**HOW TO COMPLETE THIS TASK**
Where does the word "spec" show up in the records? Copy every line that holds it.

^^^^^^^^

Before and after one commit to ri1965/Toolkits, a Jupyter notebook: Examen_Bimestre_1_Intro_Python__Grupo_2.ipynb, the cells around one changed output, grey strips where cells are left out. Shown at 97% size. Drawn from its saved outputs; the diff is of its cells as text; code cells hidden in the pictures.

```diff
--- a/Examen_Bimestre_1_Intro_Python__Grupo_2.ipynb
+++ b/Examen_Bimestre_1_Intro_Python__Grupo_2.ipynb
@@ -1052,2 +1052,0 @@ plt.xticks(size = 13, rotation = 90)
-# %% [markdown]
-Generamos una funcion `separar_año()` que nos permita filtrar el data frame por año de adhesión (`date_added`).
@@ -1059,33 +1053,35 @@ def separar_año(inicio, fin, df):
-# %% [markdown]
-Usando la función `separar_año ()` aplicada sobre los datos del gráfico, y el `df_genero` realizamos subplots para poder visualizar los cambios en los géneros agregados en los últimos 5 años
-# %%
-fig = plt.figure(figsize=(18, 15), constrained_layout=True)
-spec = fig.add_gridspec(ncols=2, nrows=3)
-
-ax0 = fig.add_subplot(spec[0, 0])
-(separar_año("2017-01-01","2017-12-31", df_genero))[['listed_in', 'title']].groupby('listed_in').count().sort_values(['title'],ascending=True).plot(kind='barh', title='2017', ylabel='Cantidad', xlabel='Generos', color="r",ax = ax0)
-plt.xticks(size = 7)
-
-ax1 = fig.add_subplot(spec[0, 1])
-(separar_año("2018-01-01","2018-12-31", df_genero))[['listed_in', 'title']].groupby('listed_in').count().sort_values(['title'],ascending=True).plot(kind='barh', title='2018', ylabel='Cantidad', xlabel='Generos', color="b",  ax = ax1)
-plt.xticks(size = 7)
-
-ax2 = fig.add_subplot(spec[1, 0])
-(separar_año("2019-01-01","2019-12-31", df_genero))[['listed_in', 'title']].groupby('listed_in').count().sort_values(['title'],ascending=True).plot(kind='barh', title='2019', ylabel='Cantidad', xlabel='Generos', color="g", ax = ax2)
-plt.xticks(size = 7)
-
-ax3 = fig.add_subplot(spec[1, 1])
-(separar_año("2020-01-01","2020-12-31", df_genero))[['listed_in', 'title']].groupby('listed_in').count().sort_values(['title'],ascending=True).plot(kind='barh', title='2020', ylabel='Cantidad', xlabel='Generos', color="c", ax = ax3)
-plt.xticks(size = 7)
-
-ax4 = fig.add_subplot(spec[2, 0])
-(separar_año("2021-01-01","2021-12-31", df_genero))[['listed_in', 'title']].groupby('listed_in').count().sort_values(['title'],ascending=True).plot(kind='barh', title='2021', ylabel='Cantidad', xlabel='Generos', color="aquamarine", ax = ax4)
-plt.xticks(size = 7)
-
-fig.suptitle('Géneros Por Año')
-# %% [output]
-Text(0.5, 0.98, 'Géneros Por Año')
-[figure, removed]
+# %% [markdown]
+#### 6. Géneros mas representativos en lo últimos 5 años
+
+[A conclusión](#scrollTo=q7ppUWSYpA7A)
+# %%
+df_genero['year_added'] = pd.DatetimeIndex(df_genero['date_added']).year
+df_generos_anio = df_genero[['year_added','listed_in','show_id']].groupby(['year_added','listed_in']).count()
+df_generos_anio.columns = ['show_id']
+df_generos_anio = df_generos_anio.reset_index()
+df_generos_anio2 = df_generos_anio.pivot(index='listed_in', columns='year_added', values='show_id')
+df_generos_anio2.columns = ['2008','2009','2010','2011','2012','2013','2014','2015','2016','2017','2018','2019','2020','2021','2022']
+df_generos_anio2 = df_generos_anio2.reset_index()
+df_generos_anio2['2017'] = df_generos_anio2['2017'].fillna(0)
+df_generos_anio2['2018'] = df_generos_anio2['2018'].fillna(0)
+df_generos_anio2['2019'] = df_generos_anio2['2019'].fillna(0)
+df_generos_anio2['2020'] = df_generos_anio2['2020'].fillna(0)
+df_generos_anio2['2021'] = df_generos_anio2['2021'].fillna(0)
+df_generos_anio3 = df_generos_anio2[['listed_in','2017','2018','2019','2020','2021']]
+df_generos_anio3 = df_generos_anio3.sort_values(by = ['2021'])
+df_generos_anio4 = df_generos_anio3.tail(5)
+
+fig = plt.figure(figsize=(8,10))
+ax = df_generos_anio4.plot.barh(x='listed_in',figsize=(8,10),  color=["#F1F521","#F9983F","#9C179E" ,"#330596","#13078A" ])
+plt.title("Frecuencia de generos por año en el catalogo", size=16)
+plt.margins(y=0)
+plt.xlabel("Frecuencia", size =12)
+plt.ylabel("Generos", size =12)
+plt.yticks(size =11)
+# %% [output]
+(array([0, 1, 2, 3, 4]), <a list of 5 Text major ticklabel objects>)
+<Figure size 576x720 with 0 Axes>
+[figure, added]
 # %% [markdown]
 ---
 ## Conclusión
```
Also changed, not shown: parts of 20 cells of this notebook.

^^^^^^^^

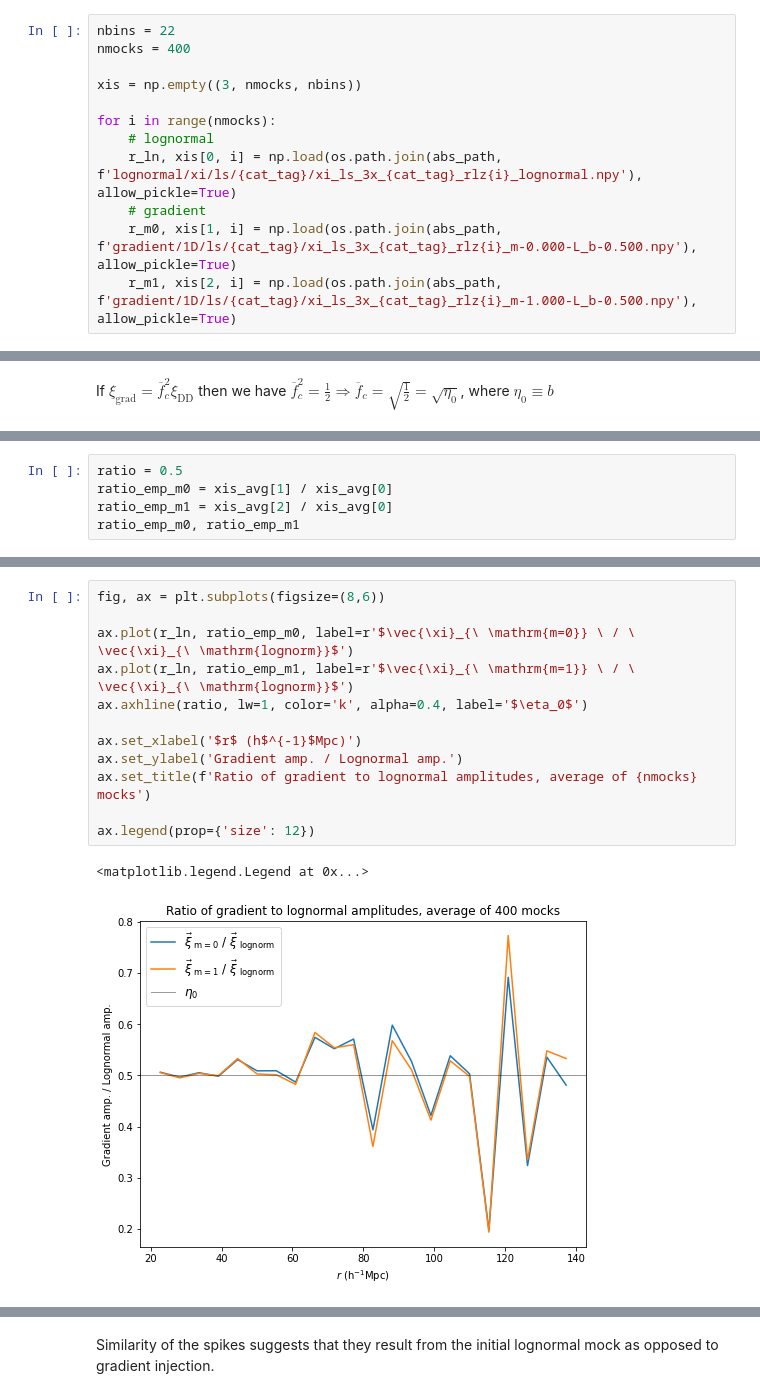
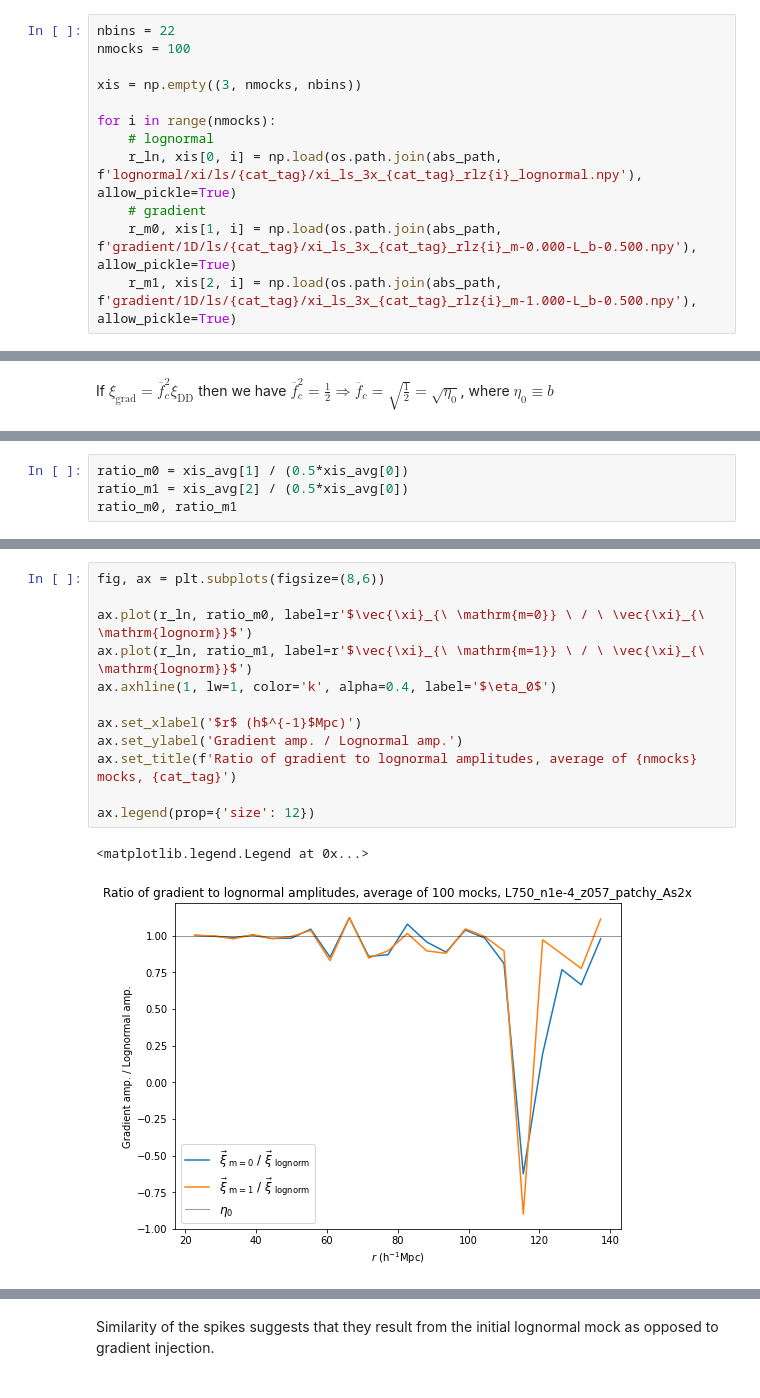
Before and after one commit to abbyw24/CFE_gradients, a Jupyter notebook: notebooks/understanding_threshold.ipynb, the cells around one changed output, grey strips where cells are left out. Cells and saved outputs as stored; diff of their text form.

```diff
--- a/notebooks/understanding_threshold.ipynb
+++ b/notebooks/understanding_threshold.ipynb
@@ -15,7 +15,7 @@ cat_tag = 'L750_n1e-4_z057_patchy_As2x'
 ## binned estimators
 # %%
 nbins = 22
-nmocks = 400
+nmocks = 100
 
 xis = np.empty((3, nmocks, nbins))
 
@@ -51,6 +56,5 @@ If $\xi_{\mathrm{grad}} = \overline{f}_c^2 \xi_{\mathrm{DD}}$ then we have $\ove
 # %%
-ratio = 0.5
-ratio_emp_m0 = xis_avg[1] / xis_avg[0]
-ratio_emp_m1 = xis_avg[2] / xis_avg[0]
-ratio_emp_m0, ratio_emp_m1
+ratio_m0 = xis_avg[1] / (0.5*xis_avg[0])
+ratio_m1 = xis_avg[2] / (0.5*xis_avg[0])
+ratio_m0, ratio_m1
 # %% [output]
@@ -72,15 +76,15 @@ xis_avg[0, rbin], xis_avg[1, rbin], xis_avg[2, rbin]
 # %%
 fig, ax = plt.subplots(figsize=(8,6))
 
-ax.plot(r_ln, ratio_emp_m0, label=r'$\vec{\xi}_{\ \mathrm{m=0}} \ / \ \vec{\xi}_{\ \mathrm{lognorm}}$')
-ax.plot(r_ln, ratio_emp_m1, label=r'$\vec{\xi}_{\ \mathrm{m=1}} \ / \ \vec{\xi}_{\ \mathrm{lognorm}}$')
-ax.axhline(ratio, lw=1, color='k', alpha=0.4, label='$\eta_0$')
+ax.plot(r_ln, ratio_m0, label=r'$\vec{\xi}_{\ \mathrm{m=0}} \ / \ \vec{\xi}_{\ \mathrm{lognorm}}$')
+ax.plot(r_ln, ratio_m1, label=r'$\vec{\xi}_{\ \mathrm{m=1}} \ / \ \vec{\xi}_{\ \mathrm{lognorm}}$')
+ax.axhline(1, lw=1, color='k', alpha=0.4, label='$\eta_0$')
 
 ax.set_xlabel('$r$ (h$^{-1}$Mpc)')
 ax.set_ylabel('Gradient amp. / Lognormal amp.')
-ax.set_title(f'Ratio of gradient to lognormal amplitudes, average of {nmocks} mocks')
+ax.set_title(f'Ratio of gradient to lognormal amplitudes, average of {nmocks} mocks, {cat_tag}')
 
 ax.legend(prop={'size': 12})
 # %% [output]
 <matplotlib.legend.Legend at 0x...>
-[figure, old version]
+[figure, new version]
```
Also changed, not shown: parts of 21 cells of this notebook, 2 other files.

^^^^^^^^

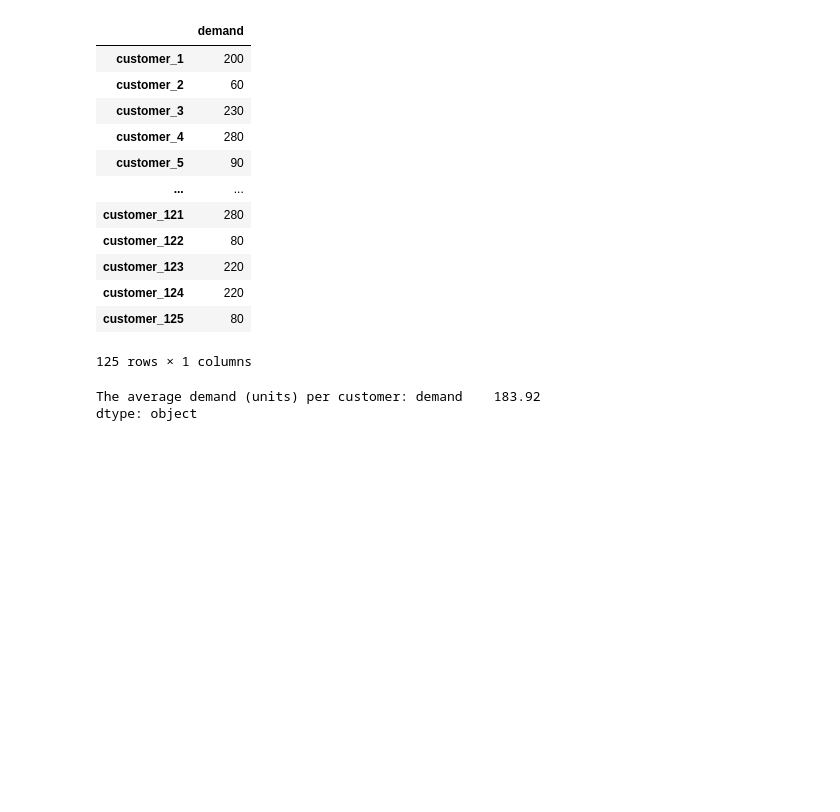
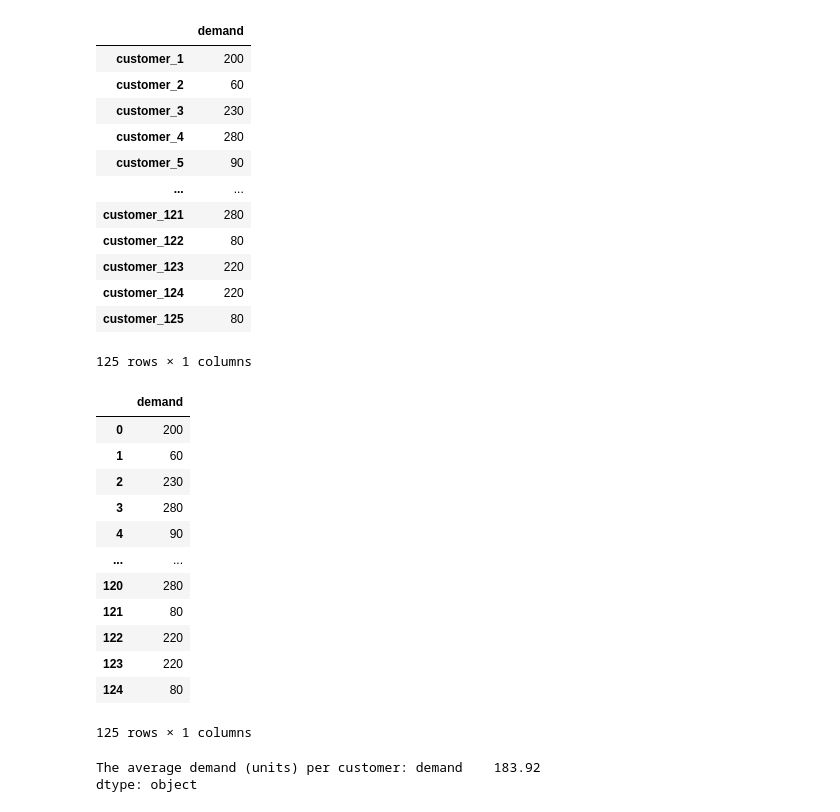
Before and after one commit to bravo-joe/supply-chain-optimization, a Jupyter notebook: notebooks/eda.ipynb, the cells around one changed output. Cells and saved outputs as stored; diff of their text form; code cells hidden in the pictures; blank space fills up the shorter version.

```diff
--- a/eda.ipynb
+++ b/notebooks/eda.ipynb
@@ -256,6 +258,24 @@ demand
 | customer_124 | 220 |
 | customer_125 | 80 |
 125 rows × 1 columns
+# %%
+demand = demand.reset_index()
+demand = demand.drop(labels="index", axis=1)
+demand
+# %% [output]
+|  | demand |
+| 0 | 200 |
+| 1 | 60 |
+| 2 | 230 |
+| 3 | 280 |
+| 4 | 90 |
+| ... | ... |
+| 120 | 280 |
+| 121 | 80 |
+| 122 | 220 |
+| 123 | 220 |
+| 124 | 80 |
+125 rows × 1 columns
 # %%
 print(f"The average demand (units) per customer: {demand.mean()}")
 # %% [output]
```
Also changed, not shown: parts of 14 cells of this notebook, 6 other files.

^^^^^^^^

**RESULT FOR THIS TASK**
-spec = fig.add_gridspec(ncols=2, nrows=3)
-ax0 = fig.add_subplot(spec[0, 0])
-ax1 = fig.add_subplot(spec[0, 1])
-ax2 = fig.add_subplot(spec[1, 0])
-ax3 = fig.add_subplot(spec[1, 1])
-ax4 = fig.add_subplot(spec[2, 0])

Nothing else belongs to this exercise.